Goodwin was awarded the Pulitzer Prize for No Ordinary Time: Franklin and Eleanor Roosevelt: The Home Front in World War II. The Fitzgeralds and the Kennedys was adapted into an award-winning five-part television miniseries. Her memoir Wait Till Next Year is the heartwarming story of growing up loving her family and baseball. Her sixth book, The Bully Pulpit: Theodore Roosevelt, William Howard Taft, and the Golden Age of Journalism, won the Carnegie Medal and is being developed into a film. Goodwin’s Team of Rivals: The Political Genius of Abraham Lincoln served as the basis for Steven Spielberg’s hit film Lincoln and was awarded the prestigious Lincoln Prize, the inaugural Book Prize for American History, and the Lincoln Leadership Prize.

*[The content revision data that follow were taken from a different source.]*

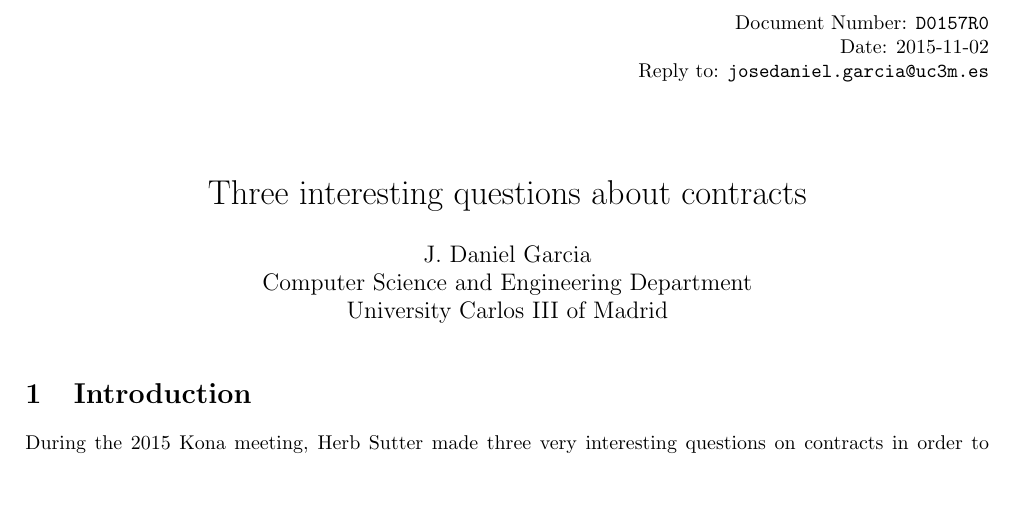
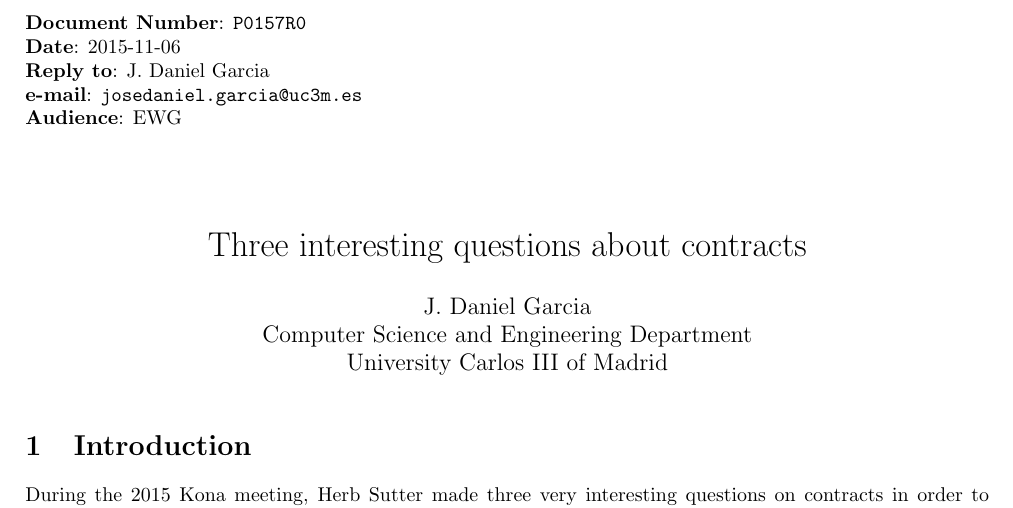
Before and after one commit to jdgarciauc3m/contracts-index, a LaTeX document (paper/P0157R0.tex, which reads paper/config.tex): part of page 1 of 6, cut so that both start at the same text, the shorter picture padded with empty space. Compiled offline with pdfLaTeX.

Commit message:
Moved to final paper

```diff
--- a/paper/D0157R0.tex
+++ b/paper/P0157R0.tex
@@ -47,11 +47,12 @@ morekeywords=[1]{
 
 \input{config}
 
-\begin{flushright}
-Document Number: \texttt{\paperid}\\
-Date: \paperdate\\
-Reply to: \url{josedaniel.garcia@uc3m.es}
-\end{flushright}
+\noindent
+\textbf{Document Number}: \texttt{\paperid}\\
+\textbf{Date}: \paperdate\\
+\textbf{Reply to}: J. Daniel Garcia\\
+\textbf{e-mail}: \url{josedaniel.garcia@uc3m.es}\\
+\textbf{Audience}: EWG\\
 
 \title{Three interesting questions about contracts}
 \author{J. Daniel Garcia\\
--- a/paper/config.tex
+++ b/paper/config.tex
@@ -1,2 +1,2 @@
-\newcommand{\paperid}{D0157R0}
-\newcommand{\paperdate}{2015-11-02}
+\newcommand{\paperid}{P0157R0}
+\newcommand{\paperdate}{2015-11-06}
```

Well known for her appearances and commentary on television, Goodwin is frequently seen in documentaries including Ken Burns’ The History of Baseball and The Roosevelts: An Intimate History; and on news and cable networks, and shows including Meet The Press and The Late Show with Stephen Colbert. She played herself as a teacher on The Simpsons and a historian on American Horror Story. In 2020, she served as the executive producer for History Channel's six-hour, three-night miniseries event, "Washington", which delves into the lesser-known details of America's first president and shows the arc of his developments as a leader.
Goodwin graduated magna cum laude from Colby College. She earned a doctorate degree in Government from Harvard University, where she taught Government, including a course on the American Presidency. Among her many honors and awards, Goodwin was awarded the Charles Frankel Prize, the Sarah Josepha Hale Medal, the New England Book Award, as well as the Carl Sandburg Literary Award. Goodwin recently founded Pastimes Productions with Beth Laski to develop and produce film, television and digital projects.

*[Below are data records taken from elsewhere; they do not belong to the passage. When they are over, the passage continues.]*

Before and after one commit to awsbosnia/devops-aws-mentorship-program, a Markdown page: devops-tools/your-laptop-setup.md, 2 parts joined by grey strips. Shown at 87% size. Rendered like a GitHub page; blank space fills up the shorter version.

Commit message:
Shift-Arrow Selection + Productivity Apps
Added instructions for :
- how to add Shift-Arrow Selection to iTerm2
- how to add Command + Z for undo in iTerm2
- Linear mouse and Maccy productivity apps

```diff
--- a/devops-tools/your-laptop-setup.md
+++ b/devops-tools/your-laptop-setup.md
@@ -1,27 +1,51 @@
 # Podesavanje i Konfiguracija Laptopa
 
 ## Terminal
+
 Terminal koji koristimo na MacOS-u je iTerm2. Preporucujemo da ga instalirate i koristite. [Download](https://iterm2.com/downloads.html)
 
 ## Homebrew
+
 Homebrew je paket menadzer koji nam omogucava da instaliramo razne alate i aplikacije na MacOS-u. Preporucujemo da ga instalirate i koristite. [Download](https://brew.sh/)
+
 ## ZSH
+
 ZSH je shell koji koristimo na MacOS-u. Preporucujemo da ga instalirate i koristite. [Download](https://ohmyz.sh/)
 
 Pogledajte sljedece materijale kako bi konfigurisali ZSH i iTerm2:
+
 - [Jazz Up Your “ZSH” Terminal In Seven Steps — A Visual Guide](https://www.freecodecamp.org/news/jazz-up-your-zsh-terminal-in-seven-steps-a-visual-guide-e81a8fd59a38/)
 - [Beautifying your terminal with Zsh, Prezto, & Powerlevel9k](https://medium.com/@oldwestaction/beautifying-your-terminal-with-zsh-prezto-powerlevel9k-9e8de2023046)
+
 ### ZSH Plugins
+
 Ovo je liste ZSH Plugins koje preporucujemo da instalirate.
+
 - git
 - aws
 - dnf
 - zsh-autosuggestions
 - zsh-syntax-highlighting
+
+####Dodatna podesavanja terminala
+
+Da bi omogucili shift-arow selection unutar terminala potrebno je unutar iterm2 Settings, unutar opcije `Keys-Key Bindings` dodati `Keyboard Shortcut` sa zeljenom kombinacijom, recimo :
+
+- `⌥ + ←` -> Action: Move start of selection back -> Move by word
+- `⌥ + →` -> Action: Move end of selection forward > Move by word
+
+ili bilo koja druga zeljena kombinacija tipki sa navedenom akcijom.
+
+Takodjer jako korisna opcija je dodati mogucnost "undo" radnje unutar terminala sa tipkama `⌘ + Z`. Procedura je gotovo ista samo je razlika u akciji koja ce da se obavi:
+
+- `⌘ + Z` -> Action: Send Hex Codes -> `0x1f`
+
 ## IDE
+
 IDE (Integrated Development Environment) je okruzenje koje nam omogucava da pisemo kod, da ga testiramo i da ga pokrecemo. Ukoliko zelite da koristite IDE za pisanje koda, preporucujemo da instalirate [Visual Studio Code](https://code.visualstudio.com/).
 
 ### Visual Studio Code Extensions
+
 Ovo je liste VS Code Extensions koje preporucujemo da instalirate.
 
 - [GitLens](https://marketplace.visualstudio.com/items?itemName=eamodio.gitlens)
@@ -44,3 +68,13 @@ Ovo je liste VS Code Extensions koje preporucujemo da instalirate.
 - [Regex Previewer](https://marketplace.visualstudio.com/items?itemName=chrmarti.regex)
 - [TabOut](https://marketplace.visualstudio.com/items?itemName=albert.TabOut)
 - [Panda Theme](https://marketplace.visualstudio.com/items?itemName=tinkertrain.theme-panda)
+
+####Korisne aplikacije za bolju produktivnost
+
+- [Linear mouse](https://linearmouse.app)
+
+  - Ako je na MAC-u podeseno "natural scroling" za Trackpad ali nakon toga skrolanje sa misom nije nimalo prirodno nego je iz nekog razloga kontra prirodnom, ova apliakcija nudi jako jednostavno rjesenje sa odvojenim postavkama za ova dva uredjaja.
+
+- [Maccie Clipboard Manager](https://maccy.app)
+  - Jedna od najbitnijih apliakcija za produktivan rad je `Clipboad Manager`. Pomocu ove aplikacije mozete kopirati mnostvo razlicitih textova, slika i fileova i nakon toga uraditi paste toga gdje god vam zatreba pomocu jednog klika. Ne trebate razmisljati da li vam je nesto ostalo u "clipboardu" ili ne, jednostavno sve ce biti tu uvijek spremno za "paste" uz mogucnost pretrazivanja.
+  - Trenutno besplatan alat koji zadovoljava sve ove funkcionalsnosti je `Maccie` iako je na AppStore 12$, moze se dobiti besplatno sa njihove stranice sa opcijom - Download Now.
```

Goodwin lives in Boston, Massachusetts. She was the first woman to enter the Boston Red Sox locker room in 1979, and is a devoted fan of the World Series-winning team.